In addition, up until at least 31 July 2020, due to the COVID-19 pandemic, no residential customers can be disconnected without their consent where they may be in financial stress.
In this update, we set out the general rules that apply to the disconnection of a residential electricity customer for non-payment.
In Australia, the terms ‘disconnection’ and ‘de-energisation’ are used interchangeably to refer to the altering of a connection to prevent the flow of energy. In Queensland, New South Wales, Australian Capital Territory, Tasmania and South Australia, the rules for disconnection are set out in the National Energy Customer Framework (NECF). Our focus in this update is on the disconnection of electricity (rather than gas) customers.
This update only sets out the rules as they apply in NECF states and territories. Note, however, that the rules for disconnection are similar in all Australia states and territories. Note also, that we are only considering the rules that apply to customers directly connected to the electricity grid. Slightly different rules apply to customers who are based in apartment buildings, shopping malls, caravan parks or retirement villages with private electricity networks in place, otherwise known as ‘embedded networks’.
A disconnection must be distinguished from a planned or unplanned ‘interruption’, which is a temporary stopping of supply to the premises. This may be planned in order to replace a meter or upgrade infrastructure. Or it may be unplanned, such as where supply is stopped due to an extreme weather event.
There is a rigorous process that must be followed in order to disconnect residential customers for non-payment of bills. But before this begins, on your non-payment, if you are a residential customer, you should be offered the opportunity to pay by instalments. If you do not agree to doing so, or you agree but fail to comply with the instalment arrangements, the disconnection process can begin. The amount due must be at least $300.
The disconnection process can proceed as set out in National Energy Retail Rule (‘NERR’) 111:
Even if the process set out above is followed, there are certain situations where a customer cannot be disconnected. These situations, set out in NERR 116, include:
As a residential customer, you can only be disconnected for not paying your bills under strictly limited circumstances, and in accordance with the process set out in the NERR. If you become aware that you are about to be disconnected for non-payment, or you have been disconnected, immediately get in contact with you retailer to sort it out.
Unsure of who is making electric vehicles now?

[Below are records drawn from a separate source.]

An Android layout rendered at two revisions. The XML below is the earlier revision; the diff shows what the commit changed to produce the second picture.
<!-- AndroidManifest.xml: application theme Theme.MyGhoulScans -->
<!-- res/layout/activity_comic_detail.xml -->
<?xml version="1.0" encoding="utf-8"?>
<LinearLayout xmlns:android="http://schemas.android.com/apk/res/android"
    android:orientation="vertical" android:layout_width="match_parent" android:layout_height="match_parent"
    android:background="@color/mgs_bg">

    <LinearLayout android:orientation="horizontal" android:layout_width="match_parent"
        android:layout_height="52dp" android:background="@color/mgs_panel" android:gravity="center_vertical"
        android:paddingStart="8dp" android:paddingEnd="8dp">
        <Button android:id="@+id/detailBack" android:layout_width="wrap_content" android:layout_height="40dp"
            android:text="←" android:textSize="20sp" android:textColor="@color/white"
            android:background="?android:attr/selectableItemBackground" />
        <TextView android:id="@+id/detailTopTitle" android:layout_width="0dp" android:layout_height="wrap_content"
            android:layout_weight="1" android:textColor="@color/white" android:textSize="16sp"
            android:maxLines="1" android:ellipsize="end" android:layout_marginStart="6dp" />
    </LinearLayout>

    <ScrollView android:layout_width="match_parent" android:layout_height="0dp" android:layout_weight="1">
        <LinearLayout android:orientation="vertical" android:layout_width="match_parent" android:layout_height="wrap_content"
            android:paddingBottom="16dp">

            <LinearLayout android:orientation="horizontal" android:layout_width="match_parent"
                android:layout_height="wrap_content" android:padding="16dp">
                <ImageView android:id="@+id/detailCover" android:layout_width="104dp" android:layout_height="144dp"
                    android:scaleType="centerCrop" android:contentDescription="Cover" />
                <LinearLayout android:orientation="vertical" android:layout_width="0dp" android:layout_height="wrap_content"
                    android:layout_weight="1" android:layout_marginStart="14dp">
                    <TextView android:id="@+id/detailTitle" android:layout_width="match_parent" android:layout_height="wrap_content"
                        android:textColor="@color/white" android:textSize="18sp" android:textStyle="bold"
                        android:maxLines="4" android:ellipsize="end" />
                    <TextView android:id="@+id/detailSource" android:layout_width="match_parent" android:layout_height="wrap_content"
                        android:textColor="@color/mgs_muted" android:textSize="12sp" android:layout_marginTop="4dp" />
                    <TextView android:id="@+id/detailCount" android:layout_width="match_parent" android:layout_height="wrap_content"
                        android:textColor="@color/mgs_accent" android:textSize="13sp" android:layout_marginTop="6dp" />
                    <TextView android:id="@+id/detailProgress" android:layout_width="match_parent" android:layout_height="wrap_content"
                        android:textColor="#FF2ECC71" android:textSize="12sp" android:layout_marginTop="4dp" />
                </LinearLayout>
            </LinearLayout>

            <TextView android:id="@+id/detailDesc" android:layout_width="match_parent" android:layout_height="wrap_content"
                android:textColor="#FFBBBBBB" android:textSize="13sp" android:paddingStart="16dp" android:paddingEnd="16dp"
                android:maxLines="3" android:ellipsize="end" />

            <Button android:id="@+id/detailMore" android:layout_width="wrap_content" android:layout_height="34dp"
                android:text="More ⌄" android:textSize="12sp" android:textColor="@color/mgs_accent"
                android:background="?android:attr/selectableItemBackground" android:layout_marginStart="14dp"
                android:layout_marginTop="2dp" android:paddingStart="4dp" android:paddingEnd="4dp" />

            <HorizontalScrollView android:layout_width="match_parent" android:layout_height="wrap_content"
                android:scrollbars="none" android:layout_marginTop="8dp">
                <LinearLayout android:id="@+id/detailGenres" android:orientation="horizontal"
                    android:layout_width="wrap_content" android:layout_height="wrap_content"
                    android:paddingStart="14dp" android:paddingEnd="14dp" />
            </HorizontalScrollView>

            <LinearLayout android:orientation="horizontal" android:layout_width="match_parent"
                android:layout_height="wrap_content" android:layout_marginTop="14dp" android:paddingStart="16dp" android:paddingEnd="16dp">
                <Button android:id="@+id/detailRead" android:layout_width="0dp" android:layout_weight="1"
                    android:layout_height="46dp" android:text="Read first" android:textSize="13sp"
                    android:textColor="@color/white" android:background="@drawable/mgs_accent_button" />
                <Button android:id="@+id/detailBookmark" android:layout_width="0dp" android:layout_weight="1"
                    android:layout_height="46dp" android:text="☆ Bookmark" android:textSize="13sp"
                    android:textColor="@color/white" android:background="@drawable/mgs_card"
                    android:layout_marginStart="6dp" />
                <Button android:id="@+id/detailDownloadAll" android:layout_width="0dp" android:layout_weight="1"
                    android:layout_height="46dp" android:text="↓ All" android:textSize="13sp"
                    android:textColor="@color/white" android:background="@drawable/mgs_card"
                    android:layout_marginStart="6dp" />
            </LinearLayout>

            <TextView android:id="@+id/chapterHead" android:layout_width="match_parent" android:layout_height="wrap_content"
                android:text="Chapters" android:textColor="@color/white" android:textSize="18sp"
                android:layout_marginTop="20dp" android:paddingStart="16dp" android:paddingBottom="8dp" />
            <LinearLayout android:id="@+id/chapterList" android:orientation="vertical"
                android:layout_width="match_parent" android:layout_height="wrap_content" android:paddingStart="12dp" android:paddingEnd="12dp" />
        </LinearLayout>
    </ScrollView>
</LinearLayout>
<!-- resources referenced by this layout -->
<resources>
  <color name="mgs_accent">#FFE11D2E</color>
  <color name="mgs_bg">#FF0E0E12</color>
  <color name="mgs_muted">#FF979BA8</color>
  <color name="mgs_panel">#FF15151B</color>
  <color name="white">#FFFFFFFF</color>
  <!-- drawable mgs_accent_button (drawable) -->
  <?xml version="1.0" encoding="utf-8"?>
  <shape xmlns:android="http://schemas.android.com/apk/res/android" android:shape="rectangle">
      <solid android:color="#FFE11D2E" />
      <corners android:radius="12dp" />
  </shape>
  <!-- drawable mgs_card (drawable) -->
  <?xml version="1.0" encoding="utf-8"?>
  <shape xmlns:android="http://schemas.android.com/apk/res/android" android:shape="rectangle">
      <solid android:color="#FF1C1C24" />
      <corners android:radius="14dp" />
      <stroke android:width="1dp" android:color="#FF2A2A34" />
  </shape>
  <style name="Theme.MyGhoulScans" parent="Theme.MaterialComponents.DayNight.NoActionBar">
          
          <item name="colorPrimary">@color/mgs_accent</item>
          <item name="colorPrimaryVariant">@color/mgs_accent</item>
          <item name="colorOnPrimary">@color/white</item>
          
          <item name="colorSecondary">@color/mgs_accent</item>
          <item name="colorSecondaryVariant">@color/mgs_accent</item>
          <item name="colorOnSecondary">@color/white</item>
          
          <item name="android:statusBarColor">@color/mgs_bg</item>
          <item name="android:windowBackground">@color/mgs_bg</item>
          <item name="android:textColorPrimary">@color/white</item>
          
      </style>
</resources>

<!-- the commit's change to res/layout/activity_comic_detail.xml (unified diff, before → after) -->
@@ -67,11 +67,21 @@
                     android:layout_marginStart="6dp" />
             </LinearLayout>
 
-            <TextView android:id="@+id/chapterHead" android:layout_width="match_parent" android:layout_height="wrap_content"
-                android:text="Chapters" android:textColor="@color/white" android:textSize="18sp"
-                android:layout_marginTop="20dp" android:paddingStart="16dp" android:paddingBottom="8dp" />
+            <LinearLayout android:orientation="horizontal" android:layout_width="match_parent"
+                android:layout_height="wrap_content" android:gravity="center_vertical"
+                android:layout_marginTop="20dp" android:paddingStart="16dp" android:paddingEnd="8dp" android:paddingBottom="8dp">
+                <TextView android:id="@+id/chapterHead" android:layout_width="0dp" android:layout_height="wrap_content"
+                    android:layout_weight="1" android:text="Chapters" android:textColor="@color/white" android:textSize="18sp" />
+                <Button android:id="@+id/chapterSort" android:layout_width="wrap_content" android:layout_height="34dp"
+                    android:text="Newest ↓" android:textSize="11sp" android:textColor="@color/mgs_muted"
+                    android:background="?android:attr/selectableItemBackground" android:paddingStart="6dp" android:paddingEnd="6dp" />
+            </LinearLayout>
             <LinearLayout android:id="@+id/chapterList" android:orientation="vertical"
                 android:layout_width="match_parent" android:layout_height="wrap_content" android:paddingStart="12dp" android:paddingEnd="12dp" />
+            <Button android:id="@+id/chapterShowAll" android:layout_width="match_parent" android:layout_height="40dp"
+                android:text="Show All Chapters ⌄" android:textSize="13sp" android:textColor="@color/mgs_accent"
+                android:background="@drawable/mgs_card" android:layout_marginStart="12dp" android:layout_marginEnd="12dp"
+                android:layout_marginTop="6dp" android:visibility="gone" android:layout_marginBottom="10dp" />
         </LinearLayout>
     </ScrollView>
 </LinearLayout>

There always seems to be a new story or a surprise release, so here we have collated the news to-date of car manufacturers who have announced their intentions for electric vehicles.